__Material for the task__
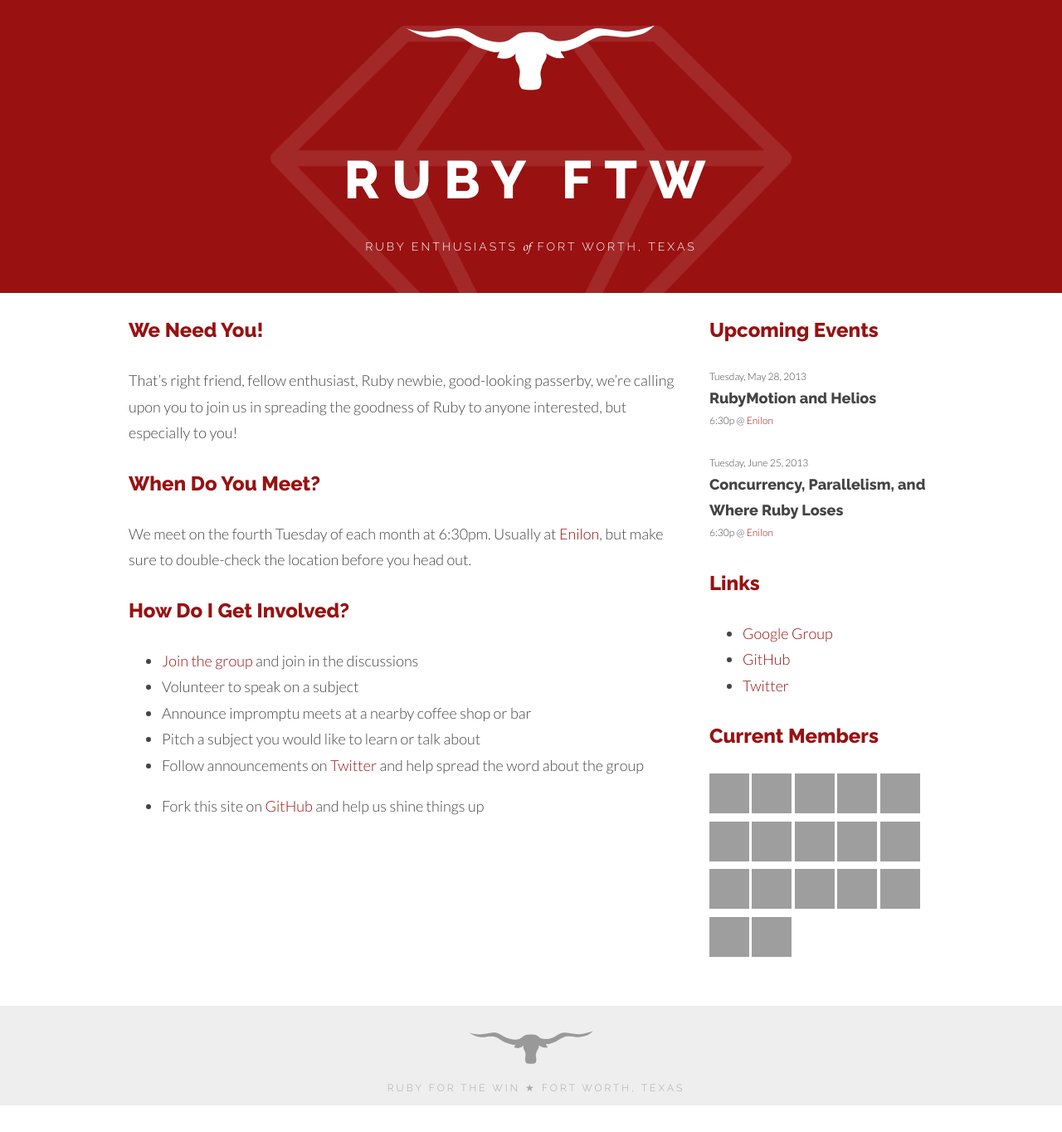
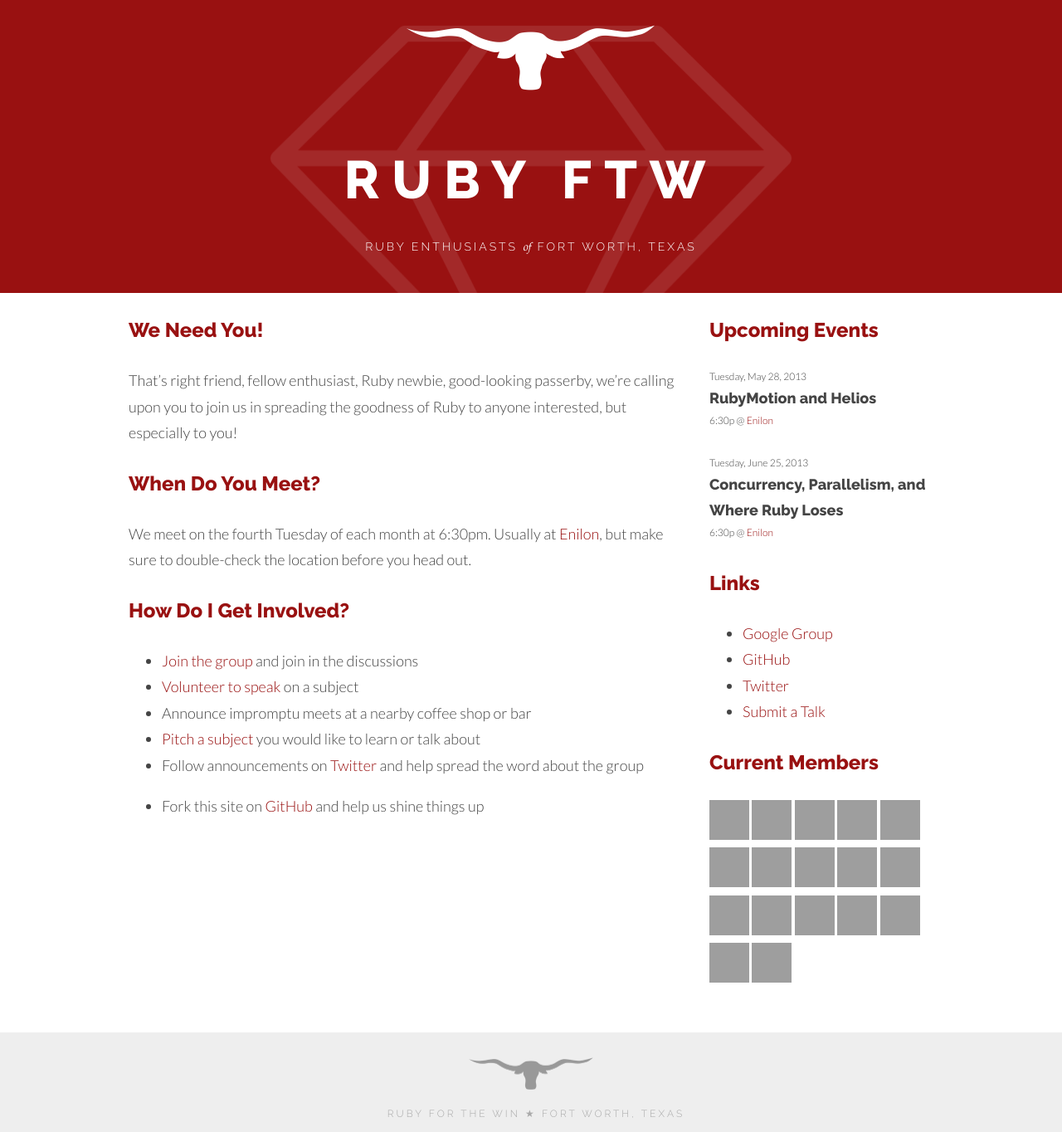
Before and after one commit to rubyftw/rubyftw.github.io, a Jekyll site: the page built from index.md, in a window 1280 px wide, cut to the strip 0-1364 px from the top of the page. Shown: the whole strip at 83% size. Built offline with Jekyll 4.4.1, drawn with Linux system fonts in a browser that asks for light colours; before the commit the page ends 1332 px from its top, so only the background shows below that; grey boxes are pictures that could not be loaded.

Commit message:
Add links to presentation submission form

```diff
--- a/_includes/links.html
+++ b/_includes/links.html
@@ -3,4 +3,5 @@
   <li><a href="/s/group">Google Group</a></li>
   <li><a href="/s/github">GitHub</a></li>
   <li><a href="/s/twitter">Twitter</a></li>
+  <li><a href="/s/submit">Submit a Talk</a></li>
 </ul>
--- a/index.md
+++ b/index.md
@@ -16,12 +16,13 @@ double-check the location before you head out.
 ### How Do I Get Involved?
 
 - [Join the group][group] and join in the discussions
-- Volunteer to speak on a subject
+- [Volunteer to speak][submit] on a subject
 - Announce impromptu meets at a nearby coffee shop or bar
-- Pitch a subject you would like to learn or talk about
+- [Pitch a subject][submit] you would like to learn or talk about
 - Follow announcements on [Twitter][twitter] and help spread the word about the group
 - Fork this site on [GitHub][github] and help us shine things up
 
   [group]: https://groups.google.com/rubyftw
   [twitter]: http://twitter.com/rubyftw
   [github]: https://github.com/rubyftw
+  [submit]: http://rubyftw.org/s/submit
```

__Task goal__
Exclude the pictures, then write out every record exactly as it stands.

__Reply to the exercise__
Before and after one commit to rubyftw/rubyftw.github.io, a Jekyll site: the page built from index.md, in a window 1280 px wide, cut to the strip 0-1364 px from the top of the page. Shown: the whole strip at 83% size. Built offline with Jekyll 4.4.1, drawn with Linux system fonts in a browser that asks for light colours; before the commit the page ends 1332 px from its top, so only the background shows below that; grey boxes are pictures that could not be loaded.

Commit message:
Add links to presentation submission form

```diff
--- a/_includes/links.html
+++ b/_includes/links.html
@@ -3,4 +3,5 @@
   <li><a href="/s/group">Google Group</a></li>
   <li><a href="/s/github">GitHub</a></li>
   <li><a href="/s/twitter">Twitter</a></li>
+  <li><a href="/s/submit">Submit a Talk</a></li>
 </ul>
--- a/index.md
+++ b/index.md
@@ -16,12 +16,13 @@ double-check the location before you head out.
 ### How Do I Get Involved?
 
 - [Join the group][group] and join in the discussions
-- Volunteer to speak on a subject
+- [Volunteer to speak][submit] on a subject
 - Announce impromptu meets at a nearby coffee shop or bar
-- Pitch a subject you would like to learn or talk about
+- [Pitch a subject][submit] you would like to learn or talk about
 - Follow announcements on [Twitter][twitter] and help spread the word about the group
 - Fork this site on [GitHub][github] and help us shine things up
 
   [group]: https://groups.google.com/rubyftw
   [twitter]: http://twitter.com/rubyftw
   [github]: https://github.com/rubyftw
+  [submit]: http://rubyftw.org/s/submit
```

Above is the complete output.